**Work to complete:** Print the records below exactly, with no pictures.

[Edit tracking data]
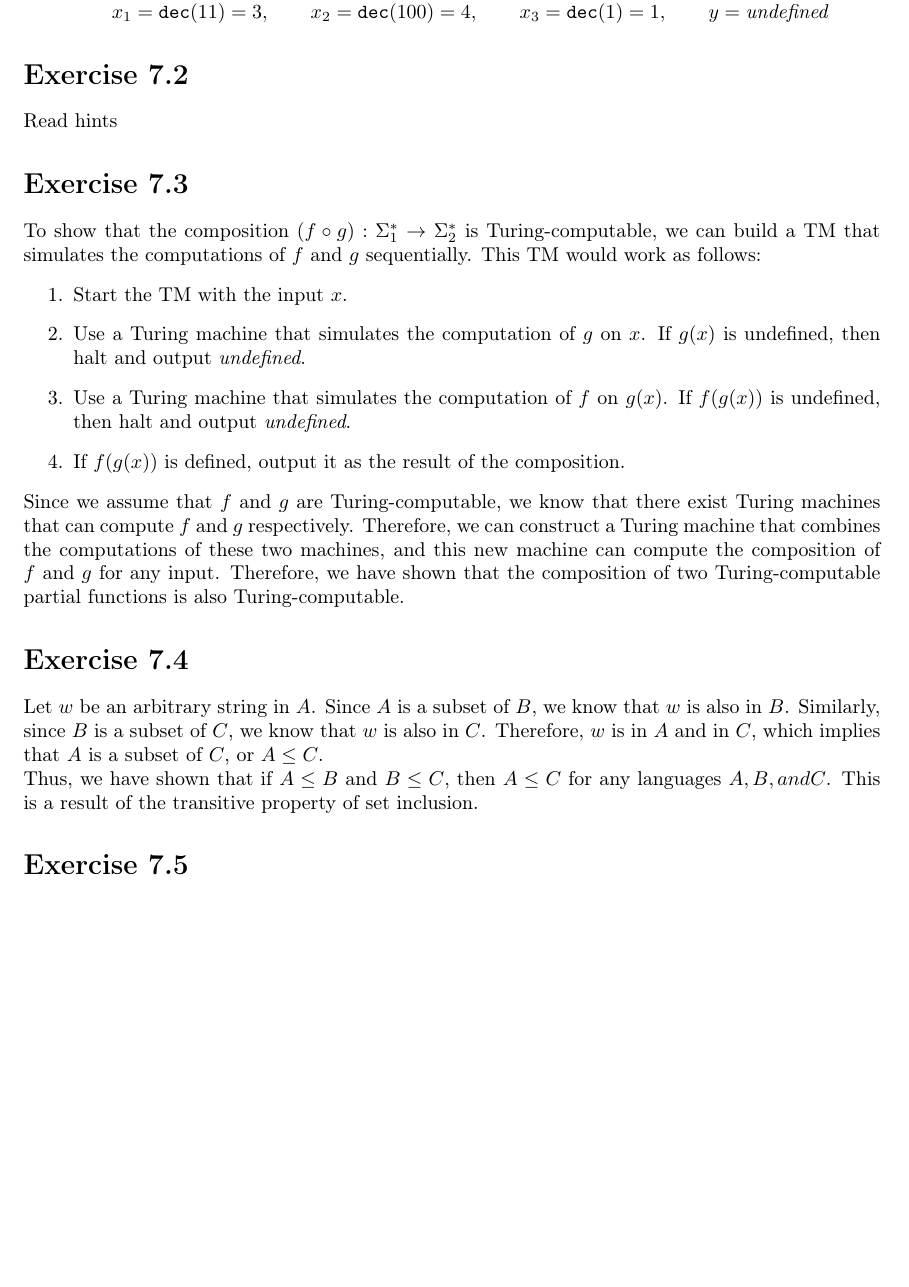
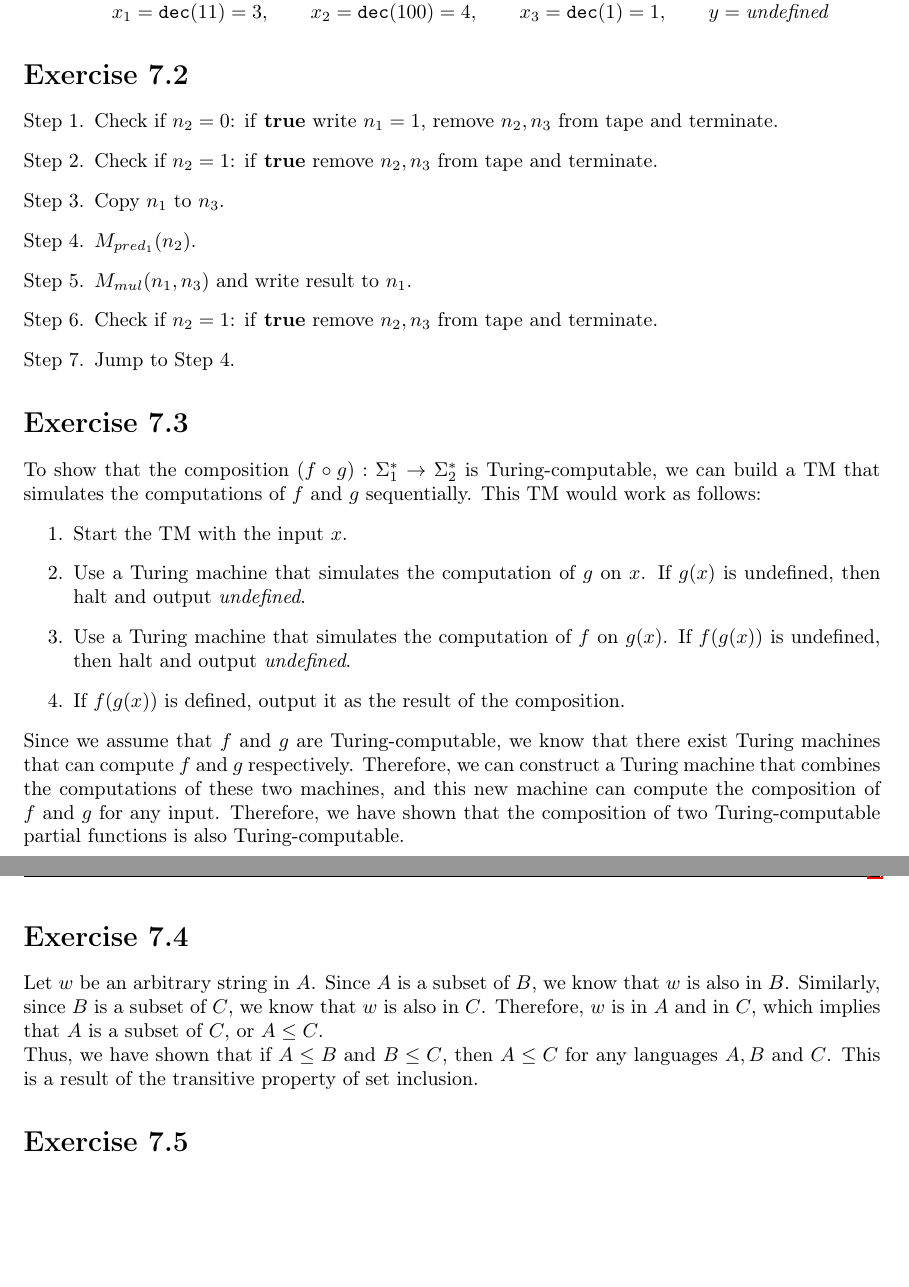
Before and after one commit to ruben-hutter/ToCS-Exercises, a LaTeX problem sheet (exercise_7/07_bachmann_hutter.tex): part of the page before the commit and two parts of pages 1 and 2 of 2 after it, the two joined at a grey line, cut so that both start at the same text, the shorter picture padded with empty space. Compiled offline with pdfLaTeX.

Commit message:
sheet 7 ex. 2

```diff
--- a/exercise_7/07_bachmann_hutter.tex
+++ b/exercise_7/07_bachmann_hutter.tex
@@ -54,7 +54,23 @@ $$
 \end{enumerate}
 
 \section*{Exercise \homeworkNumber.2}
-Read hints
+\begin{enumerate}[Step 1.]
+\item
+Check if $n_2 = 0$: if \textbf{true} write $n_1 = 1$, remove $n_2, n_3$ from tape and terminate.
+\item
+Check if $n_2 = 1$: if \textbf{true} remove $n_2, n_3$ from tape and terminate.
+\item
+Copy $n_1$ to $n_3$.
+\item
+$M_{pred_1}(n_2)$.
+\item
+$M_{mul}(n_1, n_3)$ and write result to $n_1$.
+\item
+Check if $n_2 = 1$: if \textbf{true} remove $n_2, n_3$ from tape and terminate.
+\item
+Jump to Step 4.
+
+\end{enumerate}
 
 \section*{Exercise \homeworkNumber.3}
 To show that the composition $(f \circ g) : \Sigma_1^* \to \Sigma_2^*$ is Turing-computable, we can build a TM that simulates the computations of $f$ and $g$ sequentially. This TM would work as follows:
@@ -72,7 +88,7 @@ Since we assume that $f$ and $g$ are Turing-computable, we know that there exist
 
 \section*{Exercise \homeworkNumber.4}
 Let $w$ be an arbitrary string in $A$. Since $A$ is a subset of $B$, we know that $w$ is also in $B$. Similarly, since $B$ is a subset of $C$, we know that $w$ is also in $C$. Therefore, $w$ is in $A$ and in $C$, which implies that $A$ is a subset of $C$, or $A \le C$.\\
-Thus, we have shown that if $A \le B$ and $B \le C$, then $A \le C$ for any languages $A, B, and C$. This is a result of the transitive property of set inclusion.
+Thus, we have shown that if $A \le B$ and $B \le C$, then $A \le C$ for any languages $A, B$ and $C$. This is a result of the transitive property of set inclusion.
 
 \section*{Exercise \homeworkNumber.5}
 
```
Also changed, not shown: exercise_7/07_bachmann_hutter.pdf.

**Exercise solution:**
Before and after one commit to ruben-hutter/ToCS-Exercises, a LaTeX problem sheet (exercise_7/07_bachmann_hutter.tex): part of the page before the commit and two parts of pages 1 and 2 of 2 after it, the two joined at a grey line, cut so that both start at the same text, the shorter picture padded with empty space. Compiled offline with pdfLaTeX.

Commit message:
sheet 7 ex. 2

```diff
--- a/exercise_7/07_bachmann_hutter.tex
+++ b/exercise_7/07_bachmann_hutter.tex
@@ -54,7 +54,23 @@ $$
 \end{enumerate}
 
 \section*{Exercise \homeworkNumber.2}
-Read hints
+\begin{enumerate}[Step 1.]
+\item
+Check if $n_2 = 0$: if \textbf{true} write $n_1 = 1$, remove $n_2, n_3$ from tape and terminate.
+\item
+Check if $n_2 = 1$: if \textbf{true} remove $n_2, n_3$ from tape and terminate.
+\item
+Copy $n_1$ to $n_3$.
+\item
+$M_{pred_1}(n_2)$.
+\item
+$M_{mul}(n_1, n_3)$ and write result to $n_1$.
+\item
+Check if $n_2 = 1$: if \textbf{true} remove $n_2, n_3$ from tape and terminate.
+\item
+Jump to Step 4.
+
+\end{enumerate}
 
 \section*{Exercise \homeworkNumber.3}
 To show that the composition $(f \circ g) : \Sigma_1^* \to \Sigma_2^*$ is Turing-computable, we can build a TM that simulates the computations of $f$ and $g$ sequentially. This TM would work as follows:
@@ -72,7 +88,7 @@ Since we assume that $f$ and $g$ are Turing-computable, we know that there exist
 
 \section*{Exercise \homeworkNumber.4}
 Let $w$ be an arbitrary string in $A$. Since $A$ is a subset of $B$, we know that $w$ is also in $B$. Similarly, since $B$ is a subset of $C$, we know that $w$ is also in $C$. Therefore, $w$ is in $A$ and in $C$, which implies that $A$ is a subset of $C$, or $A \le C$.\\
-Thus, we have shown that if $A \le B$ and $B \le C$, then $A \le C$ for any languages $A, B, and C$. This is a result of the transitive property of set inclusion.
+Thus, we have shown that if $A \le B$ and $B \le C$, then $A \le C$ for any languages $A, B$ and $C$. This is a result of the transitive property of set inclusion.
 
 \section*{Exercise \homeworkNumber.5}
 
```
Also changed, not shown: exercise_7/07_bachmann_hutter.pdf.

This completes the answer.